The important thing is to have states and transitions worked out before you start to code

Thanks guys.
Since I have some functions I'll go for Moore.
A real stupid question - at this point I prefer pencil and ERASER to start with.
What would be a simple UI approach?
I think OpenOffice may have some flow chart option, but I like KISS!
Cheers
Vaclav

Im using visio to create state diagrams. It works fine and has ready made shapes that are suitable. I'm sure other charting/drawing programs have that to

MS Powerpoint has lots of shapes too.

Hi Nilton,

I need to discuss your SM library. Maybe there should be another thread??

I have written a working collision-avoiding robot that uses a State Machine implemented with your library. That was great and makes sense.

BUT I need the equivalent of delay(ms); that is non-blocking. I tried your LED-blink example and it works but I was not able to apply that to my situation. I envision a State that looks like this:
---------------------( COPY )---------------------

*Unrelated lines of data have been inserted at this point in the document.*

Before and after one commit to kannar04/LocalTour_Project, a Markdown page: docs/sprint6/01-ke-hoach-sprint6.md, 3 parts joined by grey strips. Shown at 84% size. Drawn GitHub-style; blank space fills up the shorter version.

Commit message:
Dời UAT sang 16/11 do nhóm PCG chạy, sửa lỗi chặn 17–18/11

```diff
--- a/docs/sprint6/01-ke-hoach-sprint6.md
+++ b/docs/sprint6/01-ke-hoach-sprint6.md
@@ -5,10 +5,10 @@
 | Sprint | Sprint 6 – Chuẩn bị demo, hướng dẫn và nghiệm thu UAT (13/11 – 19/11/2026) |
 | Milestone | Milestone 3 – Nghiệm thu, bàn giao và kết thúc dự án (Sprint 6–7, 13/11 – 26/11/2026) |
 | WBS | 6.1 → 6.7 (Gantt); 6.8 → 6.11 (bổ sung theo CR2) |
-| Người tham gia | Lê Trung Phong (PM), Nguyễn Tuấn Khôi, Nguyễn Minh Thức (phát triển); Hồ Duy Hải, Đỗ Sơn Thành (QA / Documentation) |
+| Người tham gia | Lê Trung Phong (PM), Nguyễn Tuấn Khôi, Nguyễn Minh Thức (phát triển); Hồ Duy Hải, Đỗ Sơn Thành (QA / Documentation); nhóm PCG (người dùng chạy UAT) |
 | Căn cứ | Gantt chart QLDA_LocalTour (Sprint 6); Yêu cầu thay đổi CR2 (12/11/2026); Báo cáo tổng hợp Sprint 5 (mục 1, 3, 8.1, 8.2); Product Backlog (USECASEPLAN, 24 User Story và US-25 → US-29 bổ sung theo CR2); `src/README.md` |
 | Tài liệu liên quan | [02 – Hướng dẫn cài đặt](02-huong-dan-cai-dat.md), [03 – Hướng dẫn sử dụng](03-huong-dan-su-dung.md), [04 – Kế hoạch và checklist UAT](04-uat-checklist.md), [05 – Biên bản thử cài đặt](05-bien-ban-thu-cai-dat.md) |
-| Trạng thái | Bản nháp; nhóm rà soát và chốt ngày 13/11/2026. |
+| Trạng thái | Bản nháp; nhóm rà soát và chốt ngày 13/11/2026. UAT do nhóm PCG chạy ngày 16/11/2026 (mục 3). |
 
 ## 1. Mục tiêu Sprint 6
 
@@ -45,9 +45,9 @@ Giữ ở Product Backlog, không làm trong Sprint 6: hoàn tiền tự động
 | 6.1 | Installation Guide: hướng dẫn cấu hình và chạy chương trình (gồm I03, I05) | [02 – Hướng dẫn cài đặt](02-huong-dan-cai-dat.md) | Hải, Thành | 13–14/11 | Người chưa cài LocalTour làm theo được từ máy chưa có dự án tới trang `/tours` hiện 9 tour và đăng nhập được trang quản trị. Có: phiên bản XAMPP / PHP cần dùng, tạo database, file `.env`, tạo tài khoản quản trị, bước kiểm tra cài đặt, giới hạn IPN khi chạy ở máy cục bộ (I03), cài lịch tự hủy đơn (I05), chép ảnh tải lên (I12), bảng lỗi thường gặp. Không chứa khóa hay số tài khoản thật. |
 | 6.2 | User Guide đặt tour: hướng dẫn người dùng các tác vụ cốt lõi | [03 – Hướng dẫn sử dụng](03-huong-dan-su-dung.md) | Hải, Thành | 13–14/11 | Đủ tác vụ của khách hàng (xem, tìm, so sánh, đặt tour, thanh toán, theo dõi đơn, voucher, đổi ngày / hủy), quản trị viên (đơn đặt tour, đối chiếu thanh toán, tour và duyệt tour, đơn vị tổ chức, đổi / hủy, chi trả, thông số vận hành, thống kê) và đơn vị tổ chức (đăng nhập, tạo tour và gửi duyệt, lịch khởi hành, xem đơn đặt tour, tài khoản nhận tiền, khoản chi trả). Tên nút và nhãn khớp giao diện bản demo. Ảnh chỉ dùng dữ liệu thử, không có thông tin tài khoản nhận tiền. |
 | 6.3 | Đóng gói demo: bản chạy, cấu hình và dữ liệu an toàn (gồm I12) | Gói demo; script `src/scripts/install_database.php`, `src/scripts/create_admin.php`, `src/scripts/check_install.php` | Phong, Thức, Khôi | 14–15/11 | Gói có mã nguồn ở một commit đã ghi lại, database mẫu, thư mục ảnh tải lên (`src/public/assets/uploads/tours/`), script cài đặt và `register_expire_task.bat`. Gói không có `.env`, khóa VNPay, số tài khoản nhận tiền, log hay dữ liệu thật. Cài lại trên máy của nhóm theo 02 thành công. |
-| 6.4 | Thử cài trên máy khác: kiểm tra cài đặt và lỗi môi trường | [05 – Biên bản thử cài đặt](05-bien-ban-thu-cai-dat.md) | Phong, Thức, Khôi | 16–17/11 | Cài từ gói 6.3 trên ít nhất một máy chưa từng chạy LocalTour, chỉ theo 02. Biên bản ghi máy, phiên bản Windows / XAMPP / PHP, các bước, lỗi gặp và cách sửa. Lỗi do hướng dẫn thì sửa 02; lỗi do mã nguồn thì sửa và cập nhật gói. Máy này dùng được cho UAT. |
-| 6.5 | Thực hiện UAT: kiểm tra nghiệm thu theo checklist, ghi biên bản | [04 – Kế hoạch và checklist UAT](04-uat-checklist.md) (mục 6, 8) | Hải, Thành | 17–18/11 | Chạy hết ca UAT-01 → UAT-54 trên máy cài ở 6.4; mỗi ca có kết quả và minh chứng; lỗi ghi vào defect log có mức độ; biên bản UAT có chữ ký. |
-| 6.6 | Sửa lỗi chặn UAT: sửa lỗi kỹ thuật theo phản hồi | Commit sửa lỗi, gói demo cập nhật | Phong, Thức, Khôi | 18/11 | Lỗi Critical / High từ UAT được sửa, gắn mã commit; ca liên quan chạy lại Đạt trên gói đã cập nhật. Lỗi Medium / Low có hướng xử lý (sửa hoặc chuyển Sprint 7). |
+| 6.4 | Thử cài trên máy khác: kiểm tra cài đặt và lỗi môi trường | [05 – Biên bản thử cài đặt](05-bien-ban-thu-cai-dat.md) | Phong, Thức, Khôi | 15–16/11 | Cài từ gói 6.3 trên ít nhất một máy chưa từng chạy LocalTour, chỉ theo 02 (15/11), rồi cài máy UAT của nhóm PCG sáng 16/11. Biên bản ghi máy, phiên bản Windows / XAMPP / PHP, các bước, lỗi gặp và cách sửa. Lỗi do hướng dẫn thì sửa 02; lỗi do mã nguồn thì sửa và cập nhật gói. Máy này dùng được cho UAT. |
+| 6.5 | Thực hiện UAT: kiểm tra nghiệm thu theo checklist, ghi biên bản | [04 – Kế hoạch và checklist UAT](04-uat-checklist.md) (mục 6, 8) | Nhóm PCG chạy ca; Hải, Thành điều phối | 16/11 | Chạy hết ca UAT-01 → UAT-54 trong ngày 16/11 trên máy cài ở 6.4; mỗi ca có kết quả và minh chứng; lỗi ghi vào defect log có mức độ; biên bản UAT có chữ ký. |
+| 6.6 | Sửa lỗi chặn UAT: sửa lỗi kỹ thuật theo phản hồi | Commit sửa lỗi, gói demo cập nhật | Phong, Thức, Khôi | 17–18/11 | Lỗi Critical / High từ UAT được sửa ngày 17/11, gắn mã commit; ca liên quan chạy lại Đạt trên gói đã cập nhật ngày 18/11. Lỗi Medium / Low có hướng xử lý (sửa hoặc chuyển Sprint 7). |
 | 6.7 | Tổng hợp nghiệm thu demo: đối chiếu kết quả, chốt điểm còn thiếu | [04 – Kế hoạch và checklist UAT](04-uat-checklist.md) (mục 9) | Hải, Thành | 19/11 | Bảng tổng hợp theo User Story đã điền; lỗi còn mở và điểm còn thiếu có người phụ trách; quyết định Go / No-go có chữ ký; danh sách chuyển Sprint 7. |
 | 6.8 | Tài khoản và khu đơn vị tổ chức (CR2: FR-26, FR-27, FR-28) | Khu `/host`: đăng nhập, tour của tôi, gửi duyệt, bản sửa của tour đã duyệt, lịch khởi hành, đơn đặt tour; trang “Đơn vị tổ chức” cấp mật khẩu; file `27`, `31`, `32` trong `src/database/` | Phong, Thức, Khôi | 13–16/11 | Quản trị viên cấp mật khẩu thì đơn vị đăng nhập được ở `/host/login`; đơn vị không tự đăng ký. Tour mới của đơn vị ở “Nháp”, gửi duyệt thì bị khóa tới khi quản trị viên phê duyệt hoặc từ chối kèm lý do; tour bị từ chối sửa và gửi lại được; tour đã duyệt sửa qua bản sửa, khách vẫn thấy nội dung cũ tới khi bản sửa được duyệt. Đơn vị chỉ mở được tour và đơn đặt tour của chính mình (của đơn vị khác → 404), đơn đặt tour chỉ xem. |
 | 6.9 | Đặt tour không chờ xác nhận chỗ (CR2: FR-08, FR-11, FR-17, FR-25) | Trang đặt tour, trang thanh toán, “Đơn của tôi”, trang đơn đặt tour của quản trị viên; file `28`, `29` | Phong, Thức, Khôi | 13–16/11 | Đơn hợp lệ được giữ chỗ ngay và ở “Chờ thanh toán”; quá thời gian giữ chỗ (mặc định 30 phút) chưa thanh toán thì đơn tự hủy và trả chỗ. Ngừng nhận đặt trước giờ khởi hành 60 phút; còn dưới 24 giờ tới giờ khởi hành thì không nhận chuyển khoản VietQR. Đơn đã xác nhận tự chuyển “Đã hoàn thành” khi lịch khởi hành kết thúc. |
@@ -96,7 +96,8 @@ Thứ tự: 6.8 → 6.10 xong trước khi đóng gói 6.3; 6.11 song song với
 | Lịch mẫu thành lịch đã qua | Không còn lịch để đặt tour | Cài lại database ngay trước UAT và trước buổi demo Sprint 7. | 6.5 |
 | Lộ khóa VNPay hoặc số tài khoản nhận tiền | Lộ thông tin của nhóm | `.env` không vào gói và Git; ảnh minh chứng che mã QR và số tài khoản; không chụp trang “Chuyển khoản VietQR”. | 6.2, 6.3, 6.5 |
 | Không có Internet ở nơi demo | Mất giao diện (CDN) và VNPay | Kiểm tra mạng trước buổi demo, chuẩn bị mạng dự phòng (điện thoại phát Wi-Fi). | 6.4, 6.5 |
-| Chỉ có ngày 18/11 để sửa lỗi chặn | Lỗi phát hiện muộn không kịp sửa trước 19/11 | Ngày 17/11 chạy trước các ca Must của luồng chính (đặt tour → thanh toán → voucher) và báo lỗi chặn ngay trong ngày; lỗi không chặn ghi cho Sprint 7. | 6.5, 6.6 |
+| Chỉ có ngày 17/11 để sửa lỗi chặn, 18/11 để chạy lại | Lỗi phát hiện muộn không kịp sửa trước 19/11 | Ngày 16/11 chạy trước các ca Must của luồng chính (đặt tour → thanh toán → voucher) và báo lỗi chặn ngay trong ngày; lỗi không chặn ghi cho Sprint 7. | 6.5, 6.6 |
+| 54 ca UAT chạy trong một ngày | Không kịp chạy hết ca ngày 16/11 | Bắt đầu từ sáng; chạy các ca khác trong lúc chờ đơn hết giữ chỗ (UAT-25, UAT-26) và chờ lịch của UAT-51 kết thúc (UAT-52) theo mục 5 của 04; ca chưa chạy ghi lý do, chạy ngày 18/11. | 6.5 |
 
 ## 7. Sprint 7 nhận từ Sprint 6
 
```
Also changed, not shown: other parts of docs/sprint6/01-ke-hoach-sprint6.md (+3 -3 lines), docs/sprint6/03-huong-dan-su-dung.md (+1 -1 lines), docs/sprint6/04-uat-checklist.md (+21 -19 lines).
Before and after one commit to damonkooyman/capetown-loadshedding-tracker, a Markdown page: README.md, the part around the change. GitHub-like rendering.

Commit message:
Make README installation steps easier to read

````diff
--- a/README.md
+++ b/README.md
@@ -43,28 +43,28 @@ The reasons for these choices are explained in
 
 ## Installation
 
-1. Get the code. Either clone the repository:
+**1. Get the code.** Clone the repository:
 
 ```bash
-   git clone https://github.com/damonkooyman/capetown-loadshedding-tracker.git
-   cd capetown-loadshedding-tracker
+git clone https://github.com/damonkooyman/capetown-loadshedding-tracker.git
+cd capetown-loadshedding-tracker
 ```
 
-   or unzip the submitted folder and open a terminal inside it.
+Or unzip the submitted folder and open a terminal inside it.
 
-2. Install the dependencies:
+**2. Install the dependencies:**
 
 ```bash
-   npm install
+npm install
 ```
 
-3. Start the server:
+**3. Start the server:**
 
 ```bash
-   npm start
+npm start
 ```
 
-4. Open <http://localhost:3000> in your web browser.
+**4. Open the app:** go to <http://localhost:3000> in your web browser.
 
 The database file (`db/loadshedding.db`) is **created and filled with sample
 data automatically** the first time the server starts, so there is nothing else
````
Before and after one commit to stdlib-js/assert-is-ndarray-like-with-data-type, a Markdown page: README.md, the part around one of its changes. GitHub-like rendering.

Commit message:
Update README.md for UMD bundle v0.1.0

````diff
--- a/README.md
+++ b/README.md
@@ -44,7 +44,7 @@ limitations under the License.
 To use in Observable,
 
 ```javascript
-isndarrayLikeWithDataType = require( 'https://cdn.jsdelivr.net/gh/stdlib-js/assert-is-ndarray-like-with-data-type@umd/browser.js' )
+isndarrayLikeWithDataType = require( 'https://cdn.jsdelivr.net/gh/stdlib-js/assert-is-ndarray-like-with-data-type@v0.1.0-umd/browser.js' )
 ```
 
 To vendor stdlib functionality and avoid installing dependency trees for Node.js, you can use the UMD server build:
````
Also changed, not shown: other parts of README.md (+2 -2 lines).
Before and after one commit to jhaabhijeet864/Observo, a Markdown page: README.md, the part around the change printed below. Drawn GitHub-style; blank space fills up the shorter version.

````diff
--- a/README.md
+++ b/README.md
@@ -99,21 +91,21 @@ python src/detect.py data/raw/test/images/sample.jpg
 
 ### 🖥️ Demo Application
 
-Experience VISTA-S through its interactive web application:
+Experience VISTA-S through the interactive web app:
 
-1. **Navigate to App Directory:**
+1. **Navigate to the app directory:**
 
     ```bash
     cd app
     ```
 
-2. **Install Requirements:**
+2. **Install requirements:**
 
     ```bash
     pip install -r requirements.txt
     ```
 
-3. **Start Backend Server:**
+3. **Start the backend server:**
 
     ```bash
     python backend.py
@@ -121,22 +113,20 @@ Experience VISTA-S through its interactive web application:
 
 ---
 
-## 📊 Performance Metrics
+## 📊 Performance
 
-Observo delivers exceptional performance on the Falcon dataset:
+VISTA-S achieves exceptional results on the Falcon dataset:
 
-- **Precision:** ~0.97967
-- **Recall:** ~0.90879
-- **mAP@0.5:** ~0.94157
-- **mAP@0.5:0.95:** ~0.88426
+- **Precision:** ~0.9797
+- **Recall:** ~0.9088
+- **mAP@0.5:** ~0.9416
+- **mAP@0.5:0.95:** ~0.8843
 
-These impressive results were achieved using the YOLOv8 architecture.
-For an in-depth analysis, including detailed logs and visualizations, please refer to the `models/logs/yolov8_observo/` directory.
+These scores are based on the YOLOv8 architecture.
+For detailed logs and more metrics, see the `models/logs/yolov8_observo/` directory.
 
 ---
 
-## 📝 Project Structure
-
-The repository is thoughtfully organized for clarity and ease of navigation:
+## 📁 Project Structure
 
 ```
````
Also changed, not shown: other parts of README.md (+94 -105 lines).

State RoboStartState()
{
  Serial.println("+++ RoboStartState");
  digitalWrite(PIN13_LED,LOW);    // LED Means Target Too Close
  ForwardFast();  // Start moving forward
  delay(25);
  ForwardSlow();  // Start moving forward
  delay(600);
  RoboGo.Set(RoboStopLookState);    

}// END State RoboStartState

-----------------( END COPY )----------------------
There would be a non-blocking Delay function so the State would re-enter to that Delay until it expired, and the State would then transition to another State.

Or would each such delay have to be in it’s own State?

The complete working (with regular delays) code is HERE:

How should we communicate about this? I’d like to keep it public if possible.

Thanks! for you work on SM.